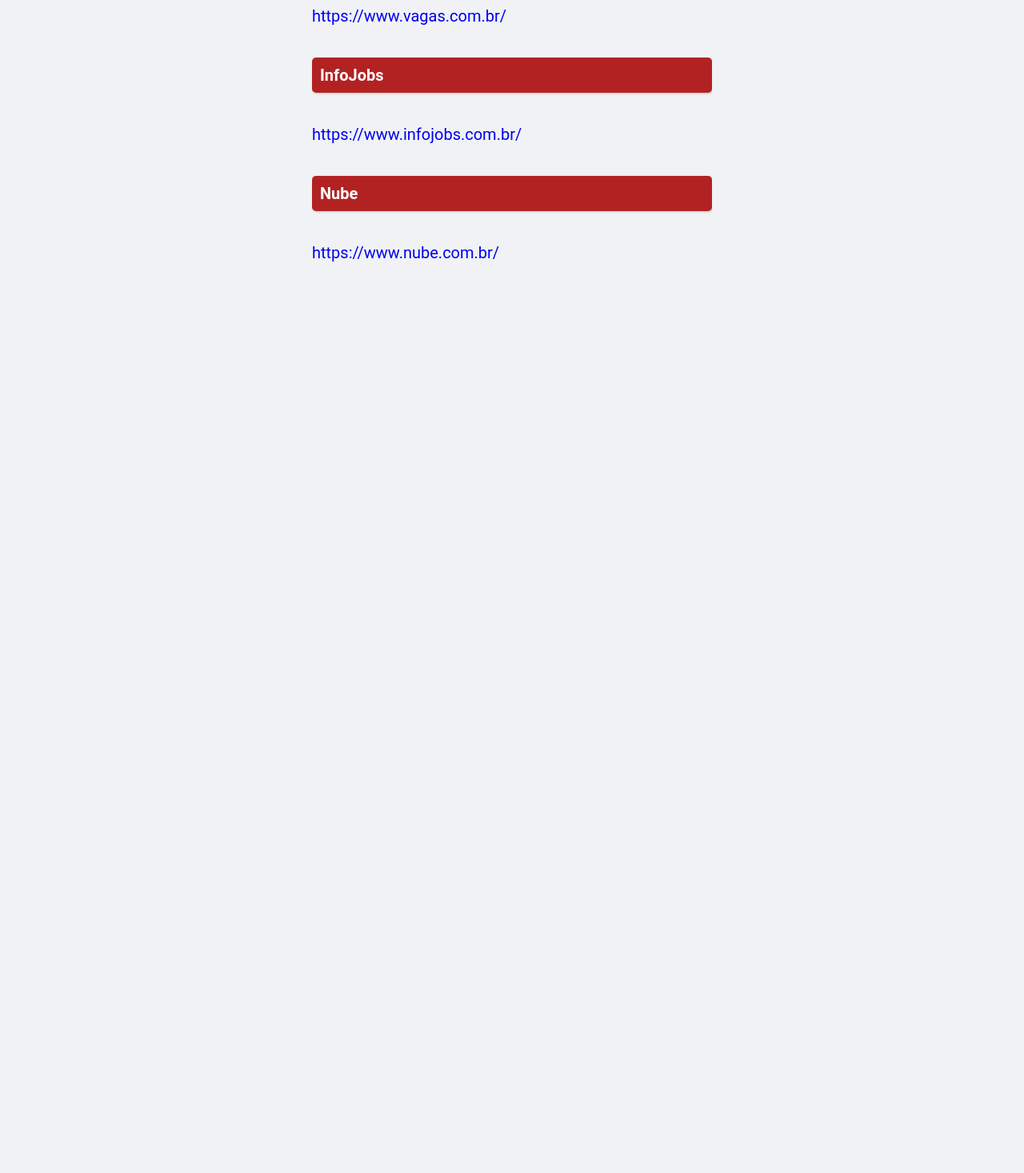
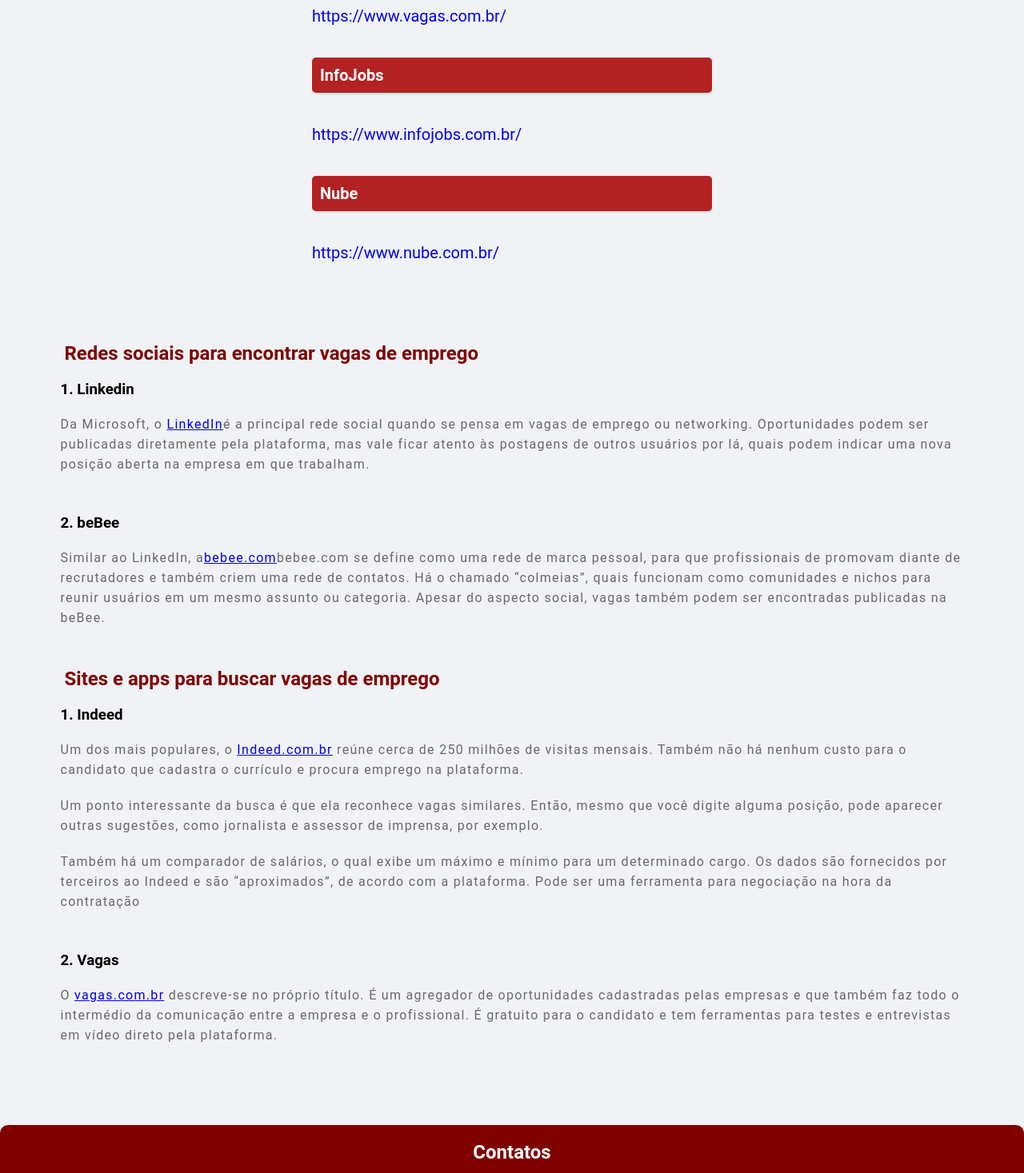
Before and after one commit to cajui54/guia_emprego, a React (Create React App) app: page / in a window 1280 px wide. Shown: the part 1330-2797 px from the top of the page at 80% size. Before the commit the page ends 1708 px from the top, so only its background shows below. Built offline with nearby package versions, Linux system fonts and the light colour scheme.

Commit message:
has add new itemns

```diff
--- a/public/index.html
+++ b/public/index.html
@@ -23,6 +23,8 @@
     -->
     <link rel="manifest" href="%PUBLIC_URL%/manifest.json" />
     <link rel="shortcut icon" href="./draw.png">
+    <!-- Font Awesome-->
+    <script src="https://kit.fontawesome.com/caf75801db.js" crossorigin="anonymous"></script>
 
     <title>Guia de Empregos</title>
   </head>
--- a/src/App.js
+++ b/src/App.js
@@ -1,4 +1,5 @@
 import AppStyled from "./appStyled";
+import Footer from "./components/Footer";
 import Header from "./components/Header";
 import Main from "./components/Main";
 
@@ -7,6 +8,7 @@
     <AppStyled>
       <Header/>
       <Main/>
+      <Footer/>
     </AppStyled>
   );
 }
--- /dev/null
+++ b/src/components/Footer.jsx
@@ -0,0 +1,31 @@
+import React from 'react'
+import Footers from './footerStyled'
+
+const Footer = () => {
+  return (
+    <Footers>
+        <h2>Contatos</h2>
+        <ul>
+            <li>
+                <a href="https://www.facebook.com/jackson.silva.75436/" target="_blank">
+                    <i className="fa-brands fa-facebook"></i>
+                </a>
+            </li>
+
+            <li>
+                <a href="https://www.instagram.com/jacksontsc/" target="_blank">
+                    <i className="fa-brands fa-instagram"></i>
+                </a>
+            </li>
+
+            <li>
+                <a href="https://www.linkedin.com/in/jackson-silva-50641b184/" target="_blank">
+                    <i className="fa-brands fa-linkedin"></i>
+                </a>
+            </li>
+        </ul>
+    </Footers>
+  )
+}
+
+export default Footer
--- a/src/components/Headers/NavMenu.jsx
+++ b/src/components/Headers/NavMenu.jsx
@@ -7,7 +7,7 @@
       <ul>
         <li><a href='#'>Início</a></li>
         <li><a href='#'>Empregos</a></li>
-        <li><a href='#'> + Informações</a></li>
+        <li><a href='#'>Informações</a></li>
         <li><a href='#'>Anúncios</a></li>
         <li><a href='#'>Contatos</a></li>
       </ul>
--- a/src/components/Headers/menuStyled.js
+++ b/src/components/Headers/menuStyled.js
@@ -13,38 +13,39 @@
         width: 100%;
         height: 100%;
         text-align: center;
-        font-weight: bold;
+
     }
     ul li {
+        text-align: center;
         padding: 30px 0;
         font-size: 20px;
     }
     ul li a {
-        color: #B22222;
+        font-weight: bold;
+        color: red;
         text-decoration: none ;
         font-family: sans-serif, Arial, Helvetica;
     }
     @media screen and (min-width: 700px) {
-        display: flex;
-
+        display: block ;
+        width: 70%;
         background-color: transparent;
-        height: auto;
-        transform: translateY(0);
-        width: 70%;
-        margin-left: 200px;
-    }
         ul {
-        position: relative;
             display: flex;
             justify-content: space-between;
+            height: 80px;
+            margin-top: -80px;
+            margin-left: 200px;
 
         }
         ul li a {
             color: #fff;
-        font-size: 17px;
         }
-    @media screen and (min-width: 900px) {
+    }
+    @media screen and (min-width: 1000px) {
+        ul {
             margin-left: 350px;
+        }
     }
 
 `
--- a/src/components/Main.jsx
+++ b/src/components/Main.jsx
@@ -2,6 +2,7 @@
 import MainStyled from './mainStyled'
 import logoImg from '../imgs/draw.png'
 import Weather from './Main/Weather'
+import Article from './Main/Article'
 
 const Main = () => {
     const companys = [
@@ -40,7 +41,7 @@
 
             </dl>
         </section>
-
+        <Article/>
 
     </MainStyled>
   )
--- /dev/null
+++ b/src/components/Main/Article.jsx
@@ -0,0 +1,60 @@
+import React from 'react';
+import Articles from './articleStyled';
+
+const Article = () => {
+  return (
+    <Articles>
+
+     <section>
+        <h2>Redes sociais para encontrar vagas de emprego</h2>
+
+        <h3>1. Linkedin</h3>
+
+
+        <p>
+            Da Microsoft, o         <a href="https://www.linkedin.com/feed/" target="_blank">LinkedIn</a>
+            é a principal rede social quando se pensa em vagas de emprego ou networking. Oportunidades podem ser publicadas diretamente pela plataforma, mas vale ficar atento às postagens de outros usuários por lá, quais podem indicar uma nova   posição aberta na empresa em que trabalham.
+        </p>
+     </section>
+
+     <section>
+
+        <h3>2. beBee</h3>
+
+        <p>
+            Similar ao LinkedIn, a
+        <a href="https://www.bebee.com/"        target="_blank">bebee.com</a>
+            bebee.com se define como uma rede de marca pessoal, para que profissionais de promovam diante de recrutadores e também criem uma rede de contatos. Há o chamado “colmeias”, quais funcionam como comunidades e nichos para reunir usuários em um mesmo assunto ou categoria. Apesar do aspecto social, vagas também podem ser encontradas publicadas na beBee.
+        </p>
+     </section>
+
+     <section>
+        <h2>Sites e apps para buscar vagas de emprego</h2>
+
+        <h3>1. Indeed</h3>
+        <p>
+            Um dos mais populares, o <a href="https://br.indeed.com/?from=gnav-homepage" target="_blank">Indeed.com.br</a> reúne cerca de 250 milhões de visitas mensais. Também não há nenhum custo para o candidato que cadastra o currículo e procura emprego na plataforma.
+        </p>
+
+        <p>
+            Um ponto interessante da busca é que ela reconhece vagas similares. Então, mesmo que você digite alguma posição, pode aparecer outras sugestões, como   jornalista e assessor de imprensa, por exemplo.
+        </p>
+
+        <p>
+            Também há um comparador de salários, o qual exibe um máximo e mínimo para um determinado cargo. Os dados são fornecidos por terceiros ao Indeed e são “aproximados”, de acordo com a plataforma. Pode ser uma ferramenta para negociação na hora da contratação
+        </p>
+
+     </section>
+
+     <section>
+        <h3>2. Vagas</h3>
+        <p>
+            O <a href="https://www.vagas.com.br/" target="_blank" rel="noopener noreferrer">vagas.com.br</a> descreve-se no próprio título. É um agregador de oportunidades cadastradas pelas empresas e que também faz todo o intermédio da comunicação entre a empresa e o profissional. É gratuito para o candidato e tem ferramentas para testes e entrevistas em vídeo direto pela plataforma.
+        </p>
+     </section>
+
+    </Articles>
+  )
+}
+
+export default Article
--- /dev/null
+++ b/src/components/Main/articleStyled.js
@@ -0,0 +1,22 @@
+import styled from "styled-components";
+
+const Articles = styled.article`
+    width: 90%;
+    min-height: 500px;
+    margin: 100px auto;
+    section {
+        margin: 50px 0;
+    }
+    h2 {
+        margin: 20px 5px;
+        color: #800000;
+    }
+    p {
+        color: #696969;
+        letter-spacing: 1.3px;
+        line-height: 25px;
+        margin: 20px 0;
+    }
+
+`
+export default Articles;
--- /dev/null
+++ b/src/components/footerStyled.js
@@ -0,0 +1,25 @@
+import styled from "styled-components";
+
+const Footers = styled.footer`
+    width: 100%;
+    min-height: 100px;
+    background-color: #800000;
+    padding-top: 20px;
+    border-radius: 10px;
+    h2 {
+        color: #fff;
+        text-align: center;
+    }
+    ul {
+        width: 80%;
+        margin: 20px auto;
+        list-style: none;
+        display: flex;
+        justify-content: space-between;
+    }
+    ul a {
+        color: #fff;
+        font-size: 25px;
+    }
+`
+export default Footers;
--- a/src/index.css
+++ b/src/index.css
@@ -13,8 +13,3 @@
   padding: 0;
   background: #F0F2F5;
 }
-
-code {
-  font-family: source-code-pro, Menlo, Monaco, Consolas, 'Courier New',
-    monospace;
-}
```
Lines whose indentation alone changed are shown as unchanged.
------------------------------------------------------------
● Exercise description: Go through the lines of the material, counting those with the word "NavMenu"; afterward give only the total.

● Your solution: 2